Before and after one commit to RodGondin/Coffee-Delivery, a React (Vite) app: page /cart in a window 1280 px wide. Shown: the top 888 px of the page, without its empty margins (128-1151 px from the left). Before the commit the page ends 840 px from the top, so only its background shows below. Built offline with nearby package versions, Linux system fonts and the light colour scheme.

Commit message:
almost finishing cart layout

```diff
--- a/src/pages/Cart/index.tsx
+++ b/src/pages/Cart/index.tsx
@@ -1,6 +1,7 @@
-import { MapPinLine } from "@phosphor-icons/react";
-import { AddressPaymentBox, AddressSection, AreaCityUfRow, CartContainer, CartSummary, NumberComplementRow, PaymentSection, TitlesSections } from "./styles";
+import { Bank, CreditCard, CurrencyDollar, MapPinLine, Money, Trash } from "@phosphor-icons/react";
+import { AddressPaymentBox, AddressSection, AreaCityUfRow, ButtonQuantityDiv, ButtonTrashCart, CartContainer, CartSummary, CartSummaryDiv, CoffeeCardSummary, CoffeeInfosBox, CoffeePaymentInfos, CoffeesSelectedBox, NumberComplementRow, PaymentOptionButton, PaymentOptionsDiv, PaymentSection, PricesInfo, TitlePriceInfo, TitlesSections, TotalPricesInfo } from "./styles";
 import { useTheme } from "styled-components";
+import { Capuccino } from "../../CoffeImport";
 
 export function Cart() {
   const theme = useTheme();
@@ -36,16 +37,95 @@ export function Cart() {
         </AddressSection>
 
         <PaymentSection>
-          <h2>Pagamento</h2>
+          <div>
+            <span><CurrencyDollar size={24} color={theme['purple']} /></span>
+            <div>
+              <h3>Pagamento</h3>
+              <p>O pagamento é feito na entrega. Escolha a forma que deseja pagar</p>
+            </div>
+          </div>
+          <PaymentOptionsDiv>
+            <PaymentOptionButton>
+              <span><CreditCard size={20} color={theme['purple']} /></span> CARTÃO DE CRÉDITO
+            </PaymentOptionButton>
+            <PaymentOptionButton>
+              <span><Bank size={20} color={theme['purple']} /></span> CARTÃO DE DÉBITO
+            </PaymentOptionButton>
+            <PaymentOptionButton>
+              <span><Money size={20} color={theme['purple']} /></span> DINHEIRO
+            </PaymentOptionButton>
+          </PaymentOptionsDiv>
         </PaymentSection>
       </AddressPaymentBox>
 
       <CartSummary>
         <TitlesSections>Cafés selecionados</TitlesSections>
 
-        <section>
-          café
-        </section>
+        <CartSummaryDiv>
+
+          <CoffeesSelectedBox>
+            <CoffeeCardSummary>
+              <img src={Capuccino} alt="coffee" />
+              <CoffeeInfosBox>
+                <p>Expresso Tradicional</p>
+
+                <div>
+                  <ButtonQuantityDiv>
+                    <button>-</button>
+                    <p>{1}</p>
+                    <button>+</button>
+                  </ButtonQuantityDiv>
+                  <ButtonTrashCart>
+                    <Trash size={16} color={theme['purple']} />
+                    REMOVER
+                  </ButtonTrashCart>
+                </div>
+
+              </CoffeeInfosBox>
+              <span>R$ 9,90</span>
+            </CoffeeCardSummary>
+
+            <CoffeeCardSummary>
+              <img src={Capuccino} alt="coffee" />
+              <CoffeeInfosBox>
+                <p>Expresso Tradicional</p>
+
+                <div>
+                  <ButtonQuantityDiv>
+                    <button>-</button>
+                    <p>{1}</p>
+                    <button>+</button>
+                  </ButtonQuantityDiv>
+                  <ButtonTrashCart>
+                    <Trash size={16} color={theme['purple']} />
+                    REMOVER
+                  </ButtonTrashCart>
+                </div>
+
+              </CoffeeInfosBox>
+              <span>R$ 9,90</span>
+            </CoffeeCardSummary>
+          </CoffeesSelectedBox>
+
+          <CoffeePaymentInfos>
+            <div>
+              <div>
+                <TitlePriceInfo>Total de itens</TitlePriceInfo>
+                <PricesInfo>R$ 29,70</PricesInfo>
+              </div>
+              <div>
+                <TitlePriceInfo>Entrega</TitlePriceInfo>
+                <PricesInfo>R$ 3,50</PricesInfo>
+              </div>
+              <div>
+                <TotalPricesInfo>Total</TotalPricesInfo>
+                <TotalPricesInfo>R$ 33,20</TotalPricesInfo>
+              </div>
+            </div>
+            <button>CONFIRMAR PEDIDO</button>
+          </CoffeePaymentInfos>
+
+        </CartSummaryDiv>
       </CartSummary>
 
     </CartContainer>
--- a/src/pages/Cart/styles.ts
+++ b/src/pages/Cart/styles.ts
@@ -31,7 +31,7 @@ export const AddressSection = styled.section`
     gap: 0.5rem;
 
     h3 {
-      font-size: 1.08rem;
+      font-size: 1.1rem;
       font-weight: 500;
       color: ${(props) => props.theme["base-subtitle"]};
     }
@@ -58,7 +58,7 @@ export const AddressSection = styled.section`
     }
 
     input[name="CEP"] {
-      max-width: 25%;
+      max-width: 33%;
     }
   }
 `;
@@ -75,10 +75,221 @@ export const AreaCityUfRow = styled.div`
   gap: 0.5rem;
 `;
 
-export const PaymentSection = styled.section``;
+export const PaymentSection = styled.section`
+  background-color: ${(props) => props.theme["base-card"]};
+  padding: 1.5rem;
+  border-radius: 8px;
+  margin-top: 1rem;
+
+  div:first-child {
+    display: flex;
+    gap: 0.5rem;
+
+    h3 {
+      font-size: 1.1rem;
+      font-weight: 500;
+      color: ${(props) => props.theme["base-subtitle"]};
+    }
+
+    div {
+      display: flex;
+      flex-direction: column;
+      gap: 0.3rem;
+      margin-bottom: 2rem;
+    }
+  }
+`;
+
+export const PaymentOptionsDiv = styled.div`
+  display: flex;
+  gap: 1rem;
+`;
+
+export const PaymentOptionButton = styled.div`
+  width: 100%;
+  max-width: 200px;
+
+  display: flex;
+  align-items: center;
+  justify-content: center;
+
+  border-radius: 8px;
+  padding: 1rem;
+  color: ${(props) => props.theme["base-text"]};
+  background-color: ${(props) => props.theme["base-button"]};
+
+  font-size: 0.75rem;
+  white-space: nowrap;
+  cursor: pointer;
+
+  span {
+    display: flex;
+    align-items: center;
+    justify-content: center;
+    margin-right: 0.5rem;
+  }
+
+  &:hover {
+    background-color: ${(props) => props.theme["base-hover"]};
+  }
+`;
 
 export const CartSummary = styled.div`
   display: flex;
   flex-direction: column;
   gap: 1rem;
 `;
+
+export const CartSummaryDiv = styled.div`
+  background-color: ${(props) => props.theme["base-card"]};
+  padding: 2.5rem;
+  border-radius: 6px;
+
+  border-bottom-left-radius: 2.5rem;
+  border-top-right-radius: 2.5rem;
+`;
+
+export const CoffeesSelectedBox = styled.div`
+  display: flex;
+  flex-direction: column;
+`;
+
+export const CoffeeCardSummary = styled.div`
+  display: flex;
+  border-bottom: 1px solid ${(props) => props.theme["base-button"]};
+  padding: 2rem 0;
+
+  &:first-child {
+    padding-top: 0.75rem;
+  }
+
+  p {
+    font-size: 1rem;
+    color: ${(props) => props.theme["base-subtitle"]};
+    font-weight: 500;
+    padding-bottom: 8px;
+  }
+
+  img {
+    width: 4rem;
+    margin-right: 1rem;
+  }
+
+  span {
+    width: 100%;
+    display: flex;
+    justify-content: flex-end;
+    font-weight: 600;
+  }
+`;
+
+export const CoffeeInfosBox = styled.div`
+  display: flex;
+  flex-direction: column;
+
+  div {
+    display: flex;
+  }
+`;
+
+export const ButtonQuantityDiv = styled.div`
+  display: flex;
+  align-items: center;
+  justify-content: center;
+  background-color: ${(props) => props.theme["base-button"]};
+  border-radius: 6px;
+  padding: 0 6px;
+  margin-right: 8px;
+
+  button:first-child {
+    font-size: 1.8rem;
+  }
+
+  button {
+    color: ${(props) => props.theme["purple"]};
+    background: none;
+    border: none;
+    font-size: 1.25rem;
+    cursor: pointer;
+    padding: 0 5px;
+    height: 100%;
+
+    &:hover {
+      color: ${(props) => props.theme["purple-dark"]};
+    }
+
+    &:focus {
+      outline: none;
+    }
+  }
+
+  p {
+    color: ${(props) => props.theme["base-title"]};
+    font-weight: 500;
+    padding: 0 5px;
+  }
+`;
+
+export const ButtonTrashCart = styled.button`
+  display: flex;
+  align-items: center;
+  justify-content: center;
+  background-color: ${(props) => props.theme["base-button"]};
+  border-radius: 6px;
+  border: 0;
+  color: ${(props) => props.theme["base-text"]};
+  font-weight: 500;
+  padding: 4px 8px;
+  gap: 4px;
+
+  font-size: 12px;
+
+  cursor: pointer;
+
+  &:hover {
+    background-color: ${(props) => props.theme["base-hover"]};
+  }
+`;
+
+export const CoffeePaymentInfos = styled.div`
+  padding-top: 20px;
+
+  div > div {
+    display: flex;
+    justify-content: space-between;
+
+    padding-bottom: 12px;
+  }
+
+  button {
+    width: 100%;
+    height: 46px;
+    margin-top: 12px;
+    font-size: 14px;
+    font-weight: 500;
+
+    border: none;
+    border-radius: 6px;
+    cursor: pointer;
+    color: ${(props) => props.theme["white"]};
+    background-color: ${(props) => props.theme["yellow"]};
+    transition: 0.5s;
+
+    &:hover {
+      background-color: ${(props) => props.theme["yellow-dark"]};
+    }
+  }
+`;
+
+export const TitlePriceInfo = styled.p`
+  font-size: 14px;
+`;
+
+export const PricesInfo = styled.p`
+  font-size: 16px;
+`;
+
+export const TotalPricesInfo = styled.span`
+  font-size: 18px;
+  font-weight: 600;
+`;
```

┄┄┄┄┄┄┄┄┄┄

● Task objective:
Search the listing above for the string "width" and copy each line that has it.

● Problem solution:
-      max-width: 25%;
+      max-width: 33%;
+  width: 100%;
+  max-width: 200px;
+    width: 4rem;
+    width: 100%;
+    width: 100%;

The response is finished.